Move Your Data to a Safer, Separate Partition, Part 2: Vista
By Lincoln Spector, PCWorldMar 10, 2009 12:56 pm PDT
Leo knows that data is safer if you don’t keep it on the same partition as Windows and your programs. Last week I explained fixing this in XP; now I’ll tackle Vista.
Restoring Windows to its brand-new condition (an occasionally necessary job) generally involves losing everything on the hard drive system partition. That includes your documents, photos, and everything else we collectively call data. Moving your data to a separate partition therefore adds an extra layer of security and convenience.
Now let’s shrink the existing partition and create a new one. Select Start, type diskmgmt.msc, and press ENTER. In the resulting Disk Management program, right-click the box for your hard drive partition and select Shrink Volume. Fill in the resulting dialog box. When the volume has shrunk, right-click the Unallocated box and select New Simple Volume and follow the wizard. The default settings will probably be fine.
Once you’ve got the two partitions set up, make sure that your PC shows hidden files and folders: In Windows Explorer, select Organize, then Folder and Search Options. Click the View tab, select Show hidden files and folders, and click OK. You can change this back when you’re done, if you wish.
For convenience sake, I’m going to refer to the new partition, which is probably D: or E:, as X:. I’ll also refer to your logon name as logon, as in C:UserslogonDocuments.
Navigate in Windows Explorer to the data partition you just created (the one I’m calling X:) and create a new folder named with your logon name (which I’m calling logon). Then select Start and lick your logon name at the top of the Start menu to launch another Windows Explorer window, this one show your old C:Userslogon folder.

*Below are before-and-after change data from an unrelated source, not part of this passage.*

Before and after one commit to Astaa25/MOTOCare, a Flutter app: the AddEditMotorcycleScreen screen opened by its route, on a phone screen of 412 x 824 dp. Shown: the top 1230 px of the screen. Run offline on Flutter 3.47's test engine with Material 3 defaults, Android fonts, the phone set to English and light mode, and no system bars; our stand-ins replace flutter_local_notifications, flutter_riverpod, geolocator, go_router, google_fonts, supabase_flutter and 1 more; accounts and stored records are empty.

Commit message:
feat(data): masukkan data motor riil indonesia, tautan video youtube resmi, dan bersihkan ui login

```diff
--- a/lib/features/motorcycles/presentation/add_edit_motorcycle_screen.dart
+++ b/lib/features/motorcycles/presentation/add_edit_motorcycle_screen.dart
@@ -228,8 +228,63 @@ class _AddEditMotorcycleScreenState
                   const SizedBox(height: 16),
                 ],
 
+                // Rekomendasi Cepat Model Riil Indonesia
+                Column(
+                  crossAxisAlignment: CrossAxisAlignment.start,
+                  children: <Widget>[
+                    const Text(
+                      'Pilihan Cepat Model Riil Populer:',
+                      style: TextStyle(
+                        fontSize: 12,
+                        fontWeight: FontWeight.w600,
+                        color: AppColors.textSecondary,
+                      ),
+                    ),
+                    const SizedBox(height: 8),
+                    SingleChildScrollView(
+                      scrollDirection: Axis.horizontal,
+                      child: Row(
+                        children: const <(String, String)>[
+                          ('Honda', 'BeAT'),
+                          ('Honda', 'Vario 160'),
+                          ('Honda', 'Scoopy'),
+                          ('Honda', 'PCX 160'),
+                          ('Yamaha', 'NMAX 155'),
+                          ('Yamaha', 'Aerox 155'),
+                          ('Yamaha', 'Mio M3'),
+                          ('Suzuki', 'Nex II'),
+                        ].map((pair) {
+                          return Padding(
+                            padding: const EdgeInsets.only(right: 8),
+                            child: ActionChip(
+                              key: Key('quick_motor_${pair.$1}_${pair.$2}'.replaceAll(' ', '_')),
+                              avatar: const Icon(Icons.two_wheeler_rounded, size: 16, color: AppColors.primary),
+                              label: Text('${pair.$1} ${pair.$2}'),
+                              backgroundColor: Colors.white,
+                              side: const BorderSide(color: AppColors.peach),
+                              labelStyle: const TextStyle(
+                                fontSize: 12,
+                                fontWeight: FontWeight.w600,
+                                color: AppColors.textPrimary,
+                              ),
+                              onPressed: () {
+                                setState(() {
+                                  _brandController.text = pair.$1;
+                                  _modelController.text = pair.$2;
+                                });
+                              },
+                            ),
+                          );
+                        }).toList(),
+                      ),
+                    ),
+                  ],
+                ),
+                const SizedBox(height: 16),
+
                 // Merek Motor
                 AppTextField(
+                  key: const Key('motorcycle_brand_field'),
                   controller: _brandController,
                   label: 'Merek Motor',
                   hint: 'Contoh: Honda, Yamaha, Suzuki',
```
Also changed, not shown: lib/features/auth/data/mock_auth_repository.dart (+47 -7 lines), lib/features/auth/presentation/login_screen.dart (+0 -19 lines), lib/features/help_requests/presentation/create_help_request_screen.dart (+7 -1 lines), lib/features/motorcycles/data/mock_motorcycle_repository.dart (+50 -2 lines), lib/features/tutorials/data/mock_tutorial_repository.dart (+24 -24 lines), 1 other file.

Let’s start by moving the Documents folder: Right-click Documents and select Properties. Click the Location tab. Enter X:logonDocuments as the new path. (By now you know what I mean by X: and logon, right?) Answer affirmatively to all of Windows’ questions.
You may notice when Windows is finished that Documents is still visible in the C:Users folder. Have no fear. That’s just a pointer. The files are actually now on X:. If you don’t believe me, open up the Documents folder and click in the address bar, like this:
And you’ll see something like this:
This same trick works in every folder in your login except AppData. You can decide which of these you want to move.
By the way, you might notice a couple of files in the login folder, named ntuser.*. Do not move these. They’re part of the Registry. Even if they were moveable, they really belong on the Windows partition.
The AppData folder has stuff you want to move and stuff you don’t. and Windows doesn’t want you to move any of them. Here’s how to move the parts that you should move:
In x:logon, create an AppData folder. Then, in :Userslogon, open the old AppData folder and drag the Roaming folder to D:logonappdata. This will copy, not move, that folder.
Now you have to edit the Registry. Select Start, type regedit, and press ENTER. In the left pane, navigate to and select HKEY_CURRENT_USERSoftwareMicrosoftWindowsCurrentVersionExplorerUser Shell Folders. Double-click the AppData value, change the ‘Value data’ field to X:logonAppDataRoaming, and press ENTER. Reboot, go to C:UserslogonAppDataRoaming (make sure it’s the one on C:) and delete every folder except Microsoft. That one, unfortunately, has to stay put.
If you’re not using Outlook or Windows Mail, you’re done. If you are, follow this extra instructions:
Outlook: In Windows Explorer, navigate to and select C:UserslogonAppDataLocalMicrosoft. Inside this folder you’ll find a subfolder named ‘Outlook’. Move it to X:logonApplication Data.
Then Select Start, Control Panel. Double-click the Mail icon (if you don’t see this icon, click Switch to Classic View). Click the Data Files button. On the Data Files tab, click the Personal Folders listing (probably the only one). Click OK at the error message. Browse the resulting dialog box to X:logonApplication DataOutlook, double-click the displayed file, and close the various dialog boxes.
Windows Mail: Open Windows Mail and select Tools, Options, and click the Advanced tab, the Maintenance button, and then the Store Folder button. Click Change, and pick a new location. When you close Windows Mail, the program will copy the files to their new home.
11/13/2009: This article was altered to correct an error.